What will I require to book an appointment?
A referral is not necessary, but a referral will enable you to claim some of the fees for your consultation back from Medicare.
A referral from your GP will last 12 months and one from a Specialist will last 3 months.
To be seen for a Gynaecological condition, one referral is needed. For a Fertility consultation, it is ideal for both partners to be seen together meaning that referrals for both partners will be required.
What are the costs?
Prof Homer’s fees for consulting and for undertaking treatments are extremely competitive. As part of his initial consultation for Fertility problems and for many Gynaecological problems, Prof Homer undertakes a detailed pelvic ultrasound scan to evaluate the ovaries and the womb. This scan is an ideal opportunity to highlight important pelvic structures to patients, especially the womb, ovaries and their contained follicles, and to begin educating patients about how Fertility and Gynaecological treatments work. Costs for the scan are included in the consultation fee.
Information on consultation fees are available from our office. We encourage you to enquire about our costs and to make comparisons, bearing in mind the unique breadth of Sub-specialist Expertise and the up-to-date Knowledge, as well as the Personalised and Individualised care offered by Prof Homer.
Please note that private health insurance typically only covers the costs of in-hospital services (e.g. surgical operations) and does not cover the costs of consultations.
We accept all major credit cards and have EFTPOS facilities. Our practice uses the latest in cloud technology that allows reimbursement claims to be immediately lodged with Medicare.
Do you offer appointments outside of normal work hours?
We are acutely aware of time pressures during the week. To make it more convenient for you, we therefore offer appointments outside of normal work hours at no extra cost. Appointments are available after 5pm during weekdays and on Saturdays. Prof Homer also undertakes scans for monitoring fertility treatments (e.g. IVF) before 8am in order to minimise disruptions to your week.
Does your practice offer bulk-billed and no-gap services?
This is not a bulk-billing service. However, we are very conscious of how expensive health care can be and do endeavour as far as possible to keep your costs to a minimum. There may be some appointments, treatments and even operations that can be bulk-billed at our discretion. If you have private health insurance, we will try our best to keep charges for Prof Homer’s component of your treatment within your health fund’s “known gap” threshold so that your out-of-pocket costs can be minimised.
Although we are able to control our component of treatment costs, we do not control the costs for other aspects of your treatment such as hospital and anaesthetic fees. Some or all of those fees may be covered by your private health fund depending upon your level of cover. We also do not control the costs of services rendered by Queensland Fertility Group (QFG) during fertility treatments (see next FAQ below).
How are the fees for Fertility Treatments broken down?
For some fertility treatments like Ovulation Induction, tablets alone may be required. The costs for your treatment are then comprised entirely of the cost of the services provided by Prof Homer.

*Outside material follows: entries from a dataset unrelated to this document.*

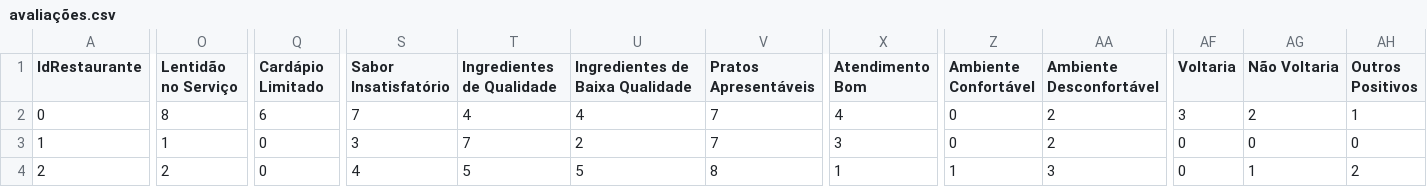
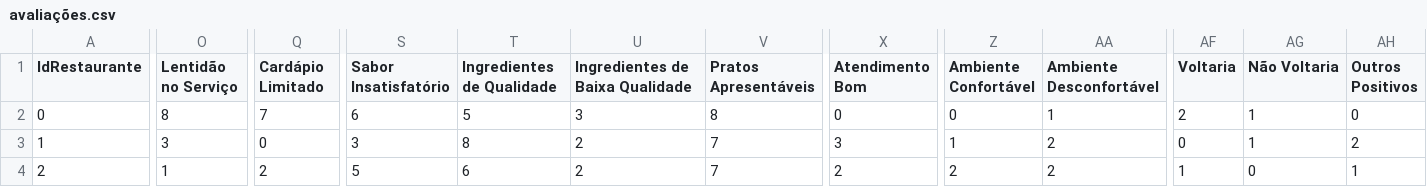
Before and after one commit to isaiasgoncalves/A2-ICdD-502, a CSV file: avaliações.csv, drawn as a sheet; only a part is shown, gaps mark what is left out; the diff covers the shown part only; the diff names each change by its address in the sheet, - before the commit and + after, or states it on an @@ line.

```diff
--- a/avaliações.csv
+++ b/avaliações.csv
-Q2 (Cardápio Limitado): 6
+Q2 (Cardápio Limitado): 7
-S2 (Sabor Insatisfatório): 7
+S2 (Sabor Insatisfatório): 6
-T2 (Ingredientes de Qualidade): 4
+T2 (Ingredientes de Qualidade): 5
-U2 (Ingredientes de Baixa Qualidade): 4
+U2 (Ingredientes de Baixa Qualidade): 3
-V2 (Pratos Apresentáveis): 7
+V2 (Pratos Apresentáveis): 8
-X2 (Atendimento Bom): 4
+X2 (Atendimento Bom): 0
-AA2 (Ambiente Desconfortável): 2
+AA2 (Ambiente Desconfortável): 1
-AF2 (Voltaria): 3
+AF2 (Voltaria): 2
-AG2 (Não Voltaria): 2
+AG2 (Não Voltaria): 1
-AH2 (Outros Positivos): 1
+AH2 (Outros Positivos): 0
-O3 (Lentidão no Serviço): 1
+O3 (Lentidão no Serviço): 3
-T3 (Ingredientes de Qualidade): 7
+T3 (Ingredientes de Qualidade): 8
-Z3 (Ambiente Confortável): 0
+Z3 (Ambiente Confortável): 1
-AG3 (Não Voltaria): 0
+AG3 (Não Voltaria): 1
-AH3 (Outros Positivos): 0
+AH3 (Outros Positivos): 2
-O4 (Lentidão no Serviço): 2
+O4 (Lentidão no Serviço): 1
-Q4 (Cardápio Limitado): 0
+Q4 (Cardápio Limitado): 2
-S4 (Sabor Insatisfatório): 4
+S4 (Sabor Insatisfatório): 5
-T4 (Ingredientes de Qualidade): 5
+T4 (Ingredientes de Qualidade): 6
-U4 (Ingredientes de Baixa Qualidade): 5
+U4 (Ingredientes de Baixa Qualidade): 2
-V4 (Pratos Apresentáveis): 8
+V4 (Pratos Apresentáveis): 7
-X4 (Atendimento Bom): 1
+X4 (Atendimento Bom): 2
-Z4 (Ambiente Confortável): 1
+Z4 (Ambiente Confortável): 2
-AA4 (Ambiente Desconfortável): 3
+AA4 (Ambiente Desconfortável): 2
-AF4 (Voltaria): 0
+AF4 (Voltaria): 1
-AG4 (Não Voltaria): 1
+AG4 (Não Voltaria): 0
-AH4 (Outros Positivos): 2
+AH4 (Outros Positivos): 1
```
Also changed, not shown: 5 edited cells elsewhere in this file, 6 other files.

For treatments involving Artificial Insemination and IVF, a specialty Embryology Laboratory is required for preparing sperm, fertilising eggs and culturing embryos (see my Sections on Artificial Insemination and IVF/ICSI Treatments for more information). Queensland Fertility Group (QFG) owns the largest lab of this kind in Queensland and Prof Homer utilises these services for fertility treatments as it is not feasible for individual specialists to own their own laboratory. QFG determine the fees for the services they provide and these are paid directly to QFG. As an example, the total cost of a cycle of IVF treatment is made up of the following:
- Specialist fees

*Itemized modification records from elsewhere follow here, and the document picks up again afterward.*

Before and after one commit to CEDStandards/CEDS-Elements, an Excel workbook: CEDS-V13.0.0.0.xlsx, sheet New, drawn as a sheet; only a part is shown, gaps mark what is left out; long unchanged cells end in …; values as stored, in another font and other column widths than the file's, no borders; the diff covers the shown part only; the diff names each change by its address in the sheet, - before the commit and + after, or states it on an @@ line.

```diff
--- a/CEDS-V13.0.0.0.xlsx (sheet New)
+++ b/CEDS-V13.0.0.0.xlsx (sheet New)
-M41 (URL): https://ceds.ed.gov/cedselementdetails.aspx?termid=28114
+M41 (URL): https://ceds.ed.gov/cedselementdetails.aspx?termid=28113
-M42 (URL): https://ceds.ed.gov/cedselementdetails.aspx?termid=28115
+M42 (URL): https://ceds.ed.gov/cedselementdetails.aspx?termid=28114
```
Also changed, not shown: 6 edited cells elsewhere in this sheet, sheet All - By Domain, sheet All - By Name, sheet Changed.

- QFG fees
- Hospital fees
- Anaesthetic fees (for Egg Pickup)
Prof Homer has control over the fees for his services (Specialist fees) but not the fees charged by QFG, the hospital or the anaesthetist. You will find that Prof Homer’s component of the fees is very competitive with other providers.
Who will undertake my fertility treatment?

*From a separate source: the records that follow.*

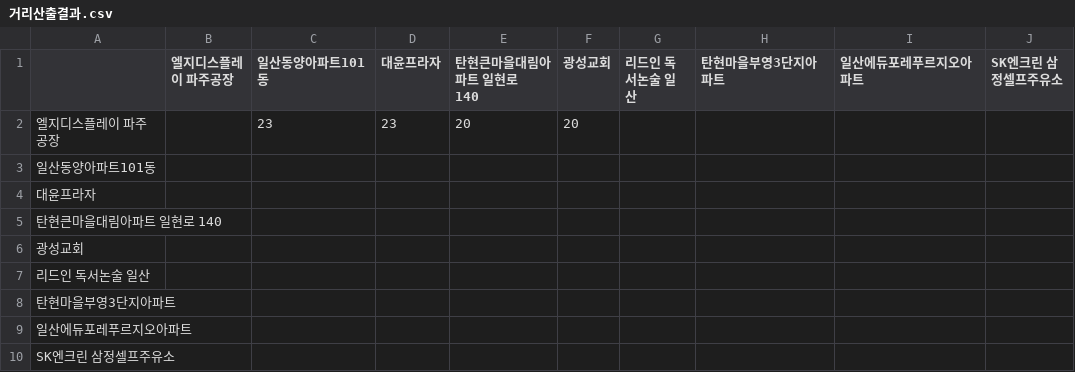
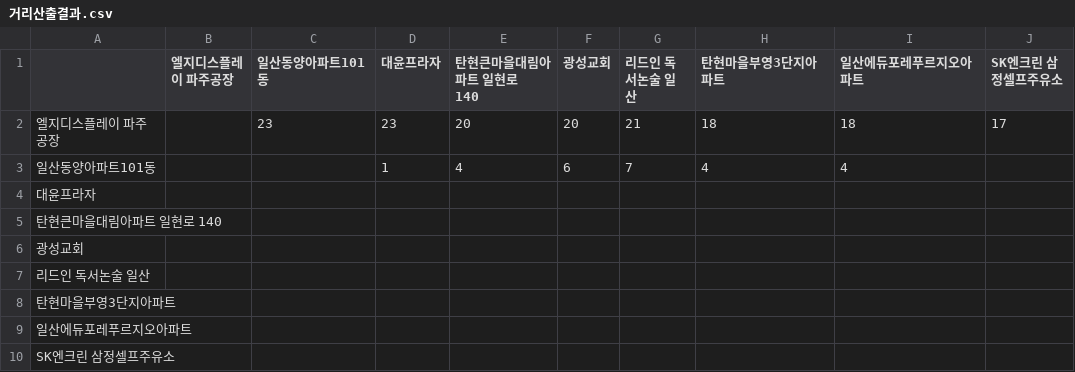
Before and after one commit to sgw0214/VSC, a CSV file: 거리산출결과.csv, drawn as a sheet.

Commit message:
--- Auto Git Commit ---

```diff
--- a/거리산출결과.csv
+++ b/거리산출결과.csv
@@ -1,4 +1,4 @@
 ,엘지디스플레이 파주공장,일산동양아파트101동,대윤프라자,탄현큰마을대림아파트 일현로 140,광성교회,리드인 독서논술 일산,탄현마을부영3단지아파트,일산에듀포레푸르지오아파트,SK엔크린 삼정셀프주유소
-엘지디스플레이 파주공장,,23,23,20,20,,,,
-일산동양아파트101동,,,,,,,,,
+엘지디스플레이 파주공장,,23,23,20,20,21,18,18,17
+일산동양아파트101동,,,1,4,6,7,4,4,
 대윤프라자,,,,,,,,,
```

Prof Homer will personally undertake all aspects of your care. He will meticulously ensure that your treatment cycle is fully optimised. He will keep you updated and will maintain regular contact throughout treatment. This is very important for treatments like IVF which last around 3 weeks, and which have a number of key stages (see my section on IVF/ICSI Treatments). During this time, important decisions and subtle changes are often required to ensure the very best outcomes and the highest chance of success. Identifying when changes are needed, and ensuring they are effectively implemented, are best achieved if the same person is overseeing all your care. Whilst undergoing treatment with Prof Homer, your management will not be fragmented between different people such as external ultrasound scanners, nurses or other specialists in order to avoid missing crucially important details.
What is Individualised and Personalised care and is it important?
These two elements are critical for producing the best treatment results. Regarding Fertility treatments, it refers to a collective approach that maximises your success.
Specialists often use these terms loosely, but what does it really mean?
This means that treatment is tailored to your specific needs. This is determined after a thorough evaluation of your own unique history and any prior treatments and tests you may have had. Individualising care requires extensive expertise and up-to-date knowledge on the part of your treating Specialist.
Personalised care means that your specialist personally delivers all aspects of your care, personally interprets your results and personally plans the next stages of treatment with you.
For Fertility treatments, this is critically important because these treatments are made up of a number of steps that are conducted over 2-3 weeks (see my sections on Artificial Insemination and IVF for more information). It is absolutely crucial for each step to be conducted properly if the next step is to work, and ultimately, for your treatment to succeed. The best way to achieve this is if one highly trained expert oversees each and every step of treatment, and for every step to be undertaken with the utmost skill. If early steps are undertaken poorly, or if important information is missed, later steps will falter and ultimately, treatment will fail.
It is important to understand the difference between truly Personalised care and other models of treatment. In other models, multiple personnel are involved. For instance, one doctor might undertake your first consultation, nurses or external ultrasound scanners might undertake your IVF monitoring, yet another doctor might undertake your egg pick-up and yet another doctor might undertake your embryo transfer. It can be seen that in this model, anywhere from 2-4 (and sometimes even more) different health care providers are involved in your care, each with a different level of expertise. Because so many people are involved, it is possible that important information might get overlooked, or may not be passed from one person to the next, ultimately interrupting the smooth flow needed for the best outcomes.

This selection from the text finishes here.